Those of us on the Right often use facts in our arguments to the Left, and are just as often rebuffed by people who don't want to hear facts. Their minds appear to be made up, and no facts will be allowed to shatter the narrative already woven in their heads. I have read literally hundreds of debates on gun control in which the gun rights advocates cite statistics and facts, only to be rebuffed by the gun grabbers. They simply feel that the solution to crime is to take away all the guns. The experience in England and Australia with gun grabbing seems to have no effect. The obvious fact that if they magically achieved their goals, that knives, baseball bats, or as recently seen in Chicago, a handy piece of 2x4 make excellent weapons, also fall on deaf ears. Citing the massive statistical analysis done by John Lott in "More Guns, Less Crime
" is dismissed out of hand. Their minds are made up, and so the debate soon runs its course, nobody involved in the debate has a "eureka" moment, and the whole debate slides to another board or blog where it is taken up again. It is very unsatisfying.
More curious still is the way that many on the Left live their personal lives very conservatively, yet publicly espouse Leftist views at odds with how they live. I can't tell you how many global warming fanatics I have encountered who drive SUVs or pickup trucks. When confronted, they give excuses like they need the extra protection because they have a family, or they drive a pickup because they haul stuff all the time. So I ask them "Don't you think other families have the same needs?" or "Don't you think others make similar decisions for the same purposes?" But they usually do not have a good answer to these questions. So what explains the disconnect?
I think it is the narrative. Leftists have been taught a certain narrative, often at an early age, and they have believed it. Subsequently, everything they see that seems to fit the narrative, confirms it, while everything they see that seems to defy the narrative is dismissed. By the time I encounter them in debates, the belief in the narrative is so hardened, they are unlikely to change it. Indeed, unless something powerfully personal happens in their lives, they are likely to carry the narrative to the grave.

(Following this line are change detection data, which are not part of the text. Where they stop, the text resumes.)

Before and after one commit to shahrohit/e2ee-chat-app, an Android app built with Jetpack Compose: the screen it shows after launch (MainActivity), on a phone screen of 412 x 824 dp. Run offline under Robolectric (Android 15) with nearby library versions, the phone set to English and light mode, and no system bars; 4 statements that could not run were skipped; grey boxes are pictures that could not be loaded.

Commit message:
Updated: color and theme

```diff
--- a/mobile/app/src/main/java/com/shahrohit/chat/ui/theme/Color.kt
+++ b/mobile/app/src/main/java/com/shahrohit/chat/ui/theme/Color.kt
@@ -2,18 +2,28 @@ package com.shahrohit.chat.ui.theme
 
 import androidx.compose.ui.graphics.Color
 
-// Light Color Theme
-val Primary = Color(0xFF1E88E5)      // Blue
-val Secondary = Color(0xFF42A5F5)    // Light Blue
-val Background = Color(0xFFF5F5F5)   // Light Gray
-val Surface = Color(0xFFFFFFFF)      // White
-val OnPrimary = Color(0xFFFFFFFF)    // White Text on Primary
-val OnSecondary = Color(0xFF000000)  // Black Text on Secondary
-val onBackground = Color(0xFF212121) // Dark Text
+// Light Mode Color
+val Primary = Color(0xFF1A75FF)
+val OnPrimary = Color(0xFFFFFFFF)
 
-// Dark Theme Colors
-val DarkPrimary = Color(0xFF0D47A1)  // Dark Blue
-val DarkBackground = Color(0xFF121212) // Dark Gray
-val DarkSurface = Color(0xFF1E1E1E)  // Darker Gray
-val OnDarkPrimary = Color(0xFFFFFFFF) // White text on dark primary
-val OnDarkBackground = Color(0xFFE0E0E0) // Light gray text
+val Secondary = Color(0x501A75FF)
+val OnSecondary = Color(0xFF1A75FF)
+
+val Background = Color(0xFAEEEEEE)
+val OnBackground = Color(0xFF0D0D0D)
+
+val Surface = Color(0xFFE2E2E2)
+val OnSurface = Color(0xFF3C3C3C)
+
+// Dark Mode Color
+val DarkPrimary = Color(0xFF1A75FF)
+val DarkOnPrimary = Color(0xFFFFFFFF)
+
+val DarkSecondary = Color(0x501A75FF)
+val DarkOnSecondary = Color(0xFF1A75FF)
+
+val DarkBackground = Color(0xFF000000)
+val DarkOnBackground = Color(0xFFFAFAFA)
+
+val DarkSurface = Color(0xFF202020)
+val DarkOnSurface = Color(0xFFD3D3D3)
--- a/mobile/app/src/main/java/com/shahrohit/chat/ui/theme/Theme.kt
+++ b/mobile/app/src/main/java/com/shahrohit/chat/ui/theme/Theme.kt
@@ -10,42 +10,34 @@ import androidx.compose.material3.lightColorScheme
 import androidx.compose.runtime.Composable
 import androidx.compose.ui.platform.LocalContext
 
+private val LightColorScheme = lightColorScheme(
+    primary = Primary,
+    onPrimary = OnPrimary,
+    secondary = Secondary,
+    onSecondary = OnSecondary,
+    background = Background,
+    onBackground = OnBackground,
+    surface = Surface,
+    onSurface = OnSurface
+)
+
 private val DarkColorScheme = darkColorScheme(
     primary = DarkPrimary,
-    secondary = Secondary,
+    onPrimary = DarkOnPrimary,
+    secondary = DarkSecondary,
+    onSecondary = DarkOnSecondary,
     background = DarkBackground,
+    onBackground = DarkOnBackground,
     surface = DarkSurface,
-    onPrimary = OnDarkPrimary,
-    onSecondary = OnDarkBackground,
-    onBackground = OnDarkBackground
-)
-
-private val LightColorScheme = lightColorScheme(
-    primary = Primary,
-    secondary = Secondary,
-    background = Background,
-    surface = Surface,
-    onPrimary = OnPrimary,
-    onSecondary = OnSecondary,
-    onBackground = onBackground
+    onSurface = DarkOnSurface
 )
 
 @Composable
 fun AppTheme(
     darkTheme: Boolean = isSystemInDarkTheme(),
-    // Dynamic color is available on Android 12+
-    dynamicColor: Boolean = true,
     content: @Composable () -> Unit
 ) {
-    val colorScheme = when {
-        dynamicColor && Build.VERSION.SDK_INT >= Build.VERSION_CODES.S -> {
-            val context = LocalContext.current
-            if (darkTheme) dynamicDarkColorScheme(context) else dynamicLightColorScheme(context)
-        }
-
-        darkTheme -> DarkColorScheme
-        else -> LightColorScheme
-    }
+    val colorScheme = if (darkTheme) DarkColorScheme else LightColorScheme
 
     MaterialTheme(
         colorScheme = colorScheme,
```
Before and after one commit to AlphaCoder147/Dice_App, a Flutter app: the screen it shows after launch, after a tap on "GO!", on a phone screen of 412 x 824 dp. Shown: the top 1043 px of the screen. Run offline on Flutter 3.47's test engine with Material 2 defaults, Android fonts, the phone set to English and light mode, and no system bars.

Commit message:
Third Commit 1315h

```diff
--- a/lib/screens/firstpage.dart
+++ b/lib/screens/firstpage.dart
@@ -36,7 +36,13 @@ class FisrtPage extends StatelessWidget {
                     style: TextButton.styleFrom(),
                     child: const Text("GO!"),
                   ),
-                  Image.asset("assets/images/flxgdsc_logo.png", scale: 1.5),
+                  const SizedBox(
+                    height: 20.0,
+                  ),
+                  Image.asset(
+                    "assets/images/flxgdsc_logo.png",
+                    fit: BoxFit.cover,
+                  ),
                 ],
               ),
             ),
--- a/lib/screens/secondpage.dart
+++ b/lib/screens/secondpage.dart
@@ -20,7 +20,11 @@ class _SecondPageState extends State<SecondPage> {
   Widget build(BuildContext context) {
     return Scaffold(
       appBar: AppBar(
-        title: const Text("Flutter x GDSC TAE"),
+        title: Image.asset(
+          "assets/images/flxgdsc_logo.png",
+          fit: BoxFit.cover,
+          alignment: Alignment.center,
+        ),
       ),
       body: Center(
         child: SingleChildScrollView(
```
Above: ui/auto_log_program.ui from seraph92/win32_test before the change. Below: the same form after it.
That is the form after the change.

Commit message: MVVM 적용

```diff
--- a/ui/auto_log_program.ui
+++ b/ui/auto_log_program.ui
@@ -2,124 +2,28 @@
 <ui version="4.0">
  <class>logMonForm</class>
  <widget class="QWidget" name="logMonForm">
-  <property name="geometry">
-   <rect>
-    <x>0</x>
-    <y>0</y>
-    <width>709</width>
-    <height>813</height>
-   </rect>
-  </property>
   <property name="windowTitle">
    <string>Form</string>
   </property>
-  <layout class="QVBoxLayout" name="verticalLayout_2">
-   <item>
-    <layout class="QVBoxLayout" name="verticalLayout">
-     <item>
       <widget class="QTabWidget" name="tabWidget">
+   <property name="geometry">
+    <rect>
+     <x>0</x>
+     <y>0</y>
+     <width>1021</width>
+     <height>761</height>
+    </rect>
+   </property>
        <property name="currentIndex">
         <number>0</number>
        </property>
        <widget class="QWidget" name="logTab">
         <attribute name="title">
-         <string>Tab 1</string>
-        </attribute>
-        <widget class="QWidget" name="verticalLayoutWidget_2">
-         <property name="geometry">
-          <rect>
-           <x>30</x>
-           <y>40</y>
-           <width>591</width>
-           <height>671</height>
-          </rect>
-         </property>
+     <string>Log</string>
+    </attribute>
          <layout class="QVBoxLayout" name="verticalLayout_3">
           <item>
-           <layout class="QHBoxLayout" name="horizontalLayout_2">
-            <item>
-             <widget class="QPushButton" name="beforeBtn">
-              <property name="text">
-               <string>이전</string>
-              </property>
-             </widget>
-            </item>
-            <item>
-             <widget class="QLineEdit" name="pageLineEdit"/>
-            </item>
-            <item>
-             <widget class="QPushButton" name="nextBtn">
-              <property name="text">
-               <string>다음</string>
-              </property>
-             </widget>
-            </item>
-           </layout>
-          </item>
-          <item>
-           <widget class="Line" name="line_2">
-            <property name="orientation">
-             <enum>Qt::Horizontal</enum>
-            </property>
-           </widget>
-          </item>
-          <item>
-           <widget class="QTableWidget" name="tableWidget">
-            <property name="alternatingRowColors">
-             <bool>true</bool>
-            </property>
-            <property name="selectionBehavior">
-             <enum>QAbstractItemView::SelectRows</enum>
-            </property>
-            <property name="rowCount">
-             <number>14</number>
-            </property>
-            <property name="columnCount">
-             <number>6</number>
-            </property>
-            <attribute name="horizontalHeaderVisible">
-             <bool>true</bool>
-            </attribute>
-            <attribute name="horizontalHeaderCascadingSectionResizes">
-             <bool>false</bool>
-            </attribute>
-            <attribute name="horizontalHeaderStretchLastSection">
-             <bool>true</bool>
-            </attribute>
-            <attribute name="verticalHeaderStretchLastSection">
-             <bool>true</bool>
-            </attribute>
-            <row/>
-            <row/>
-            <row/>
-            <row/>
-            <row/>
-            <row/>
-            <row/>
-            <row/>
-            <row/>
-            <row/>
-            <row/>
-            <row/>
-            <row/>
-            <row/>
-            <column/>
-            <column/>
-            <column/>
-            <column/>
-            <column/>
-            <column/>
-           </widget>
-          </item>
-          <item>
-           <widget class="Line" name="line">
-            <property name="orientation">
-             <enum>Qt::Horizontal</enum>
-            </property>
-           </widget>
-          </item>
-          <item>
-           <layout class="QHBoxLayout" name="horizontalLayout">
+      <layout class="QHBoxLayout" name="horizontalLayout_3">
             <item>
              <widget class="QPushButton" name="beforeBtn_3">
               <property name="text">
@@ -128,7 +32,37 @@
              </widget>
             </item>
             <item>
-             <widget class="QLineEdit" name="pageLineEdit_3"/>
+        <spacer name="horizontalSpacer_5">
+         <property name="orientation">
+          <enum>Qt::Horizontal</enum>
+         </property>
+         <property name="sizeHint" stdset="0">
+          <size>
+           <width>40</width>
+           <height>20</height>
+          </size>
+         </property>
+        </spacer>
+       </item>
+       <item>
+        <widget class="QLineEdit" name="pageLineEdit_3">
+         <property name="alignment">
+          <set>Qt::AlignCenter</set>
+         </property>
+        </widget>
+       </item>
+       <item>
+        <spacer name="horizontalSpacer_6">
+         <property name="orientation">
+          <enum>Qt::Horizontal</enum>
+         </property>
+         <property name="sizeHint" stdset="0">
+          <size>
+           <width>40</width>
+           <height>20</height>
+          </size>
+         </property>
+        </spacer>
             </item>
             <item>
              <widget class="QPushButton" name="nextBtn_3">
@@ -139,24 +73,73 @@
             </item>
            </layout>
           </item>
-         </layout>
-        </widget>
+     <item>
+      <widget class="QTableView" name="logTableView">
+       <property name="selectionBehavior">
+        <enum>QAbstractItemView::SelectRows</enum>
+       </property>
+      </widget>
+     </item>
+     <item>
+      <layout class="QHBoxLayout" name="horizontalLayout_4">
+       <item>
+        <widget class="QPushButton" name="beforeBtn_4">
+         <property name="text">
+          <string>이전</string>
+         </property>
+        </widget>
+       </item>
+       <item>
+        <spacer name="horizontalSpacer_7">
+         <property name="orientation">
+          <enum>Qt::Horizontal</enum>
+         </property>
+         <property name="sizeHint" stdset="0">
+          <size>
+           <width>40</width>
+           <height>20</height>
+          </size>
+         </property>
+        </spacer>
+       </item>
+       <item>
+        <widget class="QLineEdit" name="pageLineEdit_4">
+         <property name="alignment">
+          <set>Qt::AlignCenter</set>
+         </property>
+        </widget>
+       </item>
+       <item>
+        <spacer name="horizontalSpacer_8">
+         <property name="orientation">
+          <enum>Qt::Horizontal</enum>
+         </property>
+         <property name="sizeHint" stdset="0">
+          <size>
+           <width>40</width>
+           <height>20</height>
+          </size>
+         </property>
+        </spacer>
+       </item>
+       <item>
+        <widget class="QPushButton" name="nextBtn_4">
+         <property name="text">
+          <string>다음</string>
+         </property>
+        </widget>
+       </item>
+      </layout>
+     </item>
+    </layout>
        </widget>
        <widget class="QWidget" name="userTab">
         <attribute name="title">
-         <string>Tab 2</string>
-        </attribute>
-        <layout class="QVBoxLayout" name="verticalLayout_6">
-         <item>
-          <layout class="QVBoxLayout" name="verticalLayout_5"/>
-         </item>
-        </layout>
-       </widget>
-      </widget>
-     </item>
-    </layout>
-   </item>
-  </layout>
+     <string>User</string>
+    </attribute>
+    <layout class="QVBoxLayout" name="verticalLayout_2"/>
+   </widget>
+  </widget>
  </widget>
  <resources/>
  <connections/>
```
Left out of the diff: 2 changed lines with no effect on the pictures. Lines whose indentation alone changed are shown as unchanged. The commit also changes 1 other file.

Those on the right believe that the narrative you carry in your head derives from facts, and it is changeable over time as new facts come to light. There is an old saying the photographs don't lie, but they also don't tell the whole truth either. One must always be open to new facts, and going with the evidence, wherever it leads.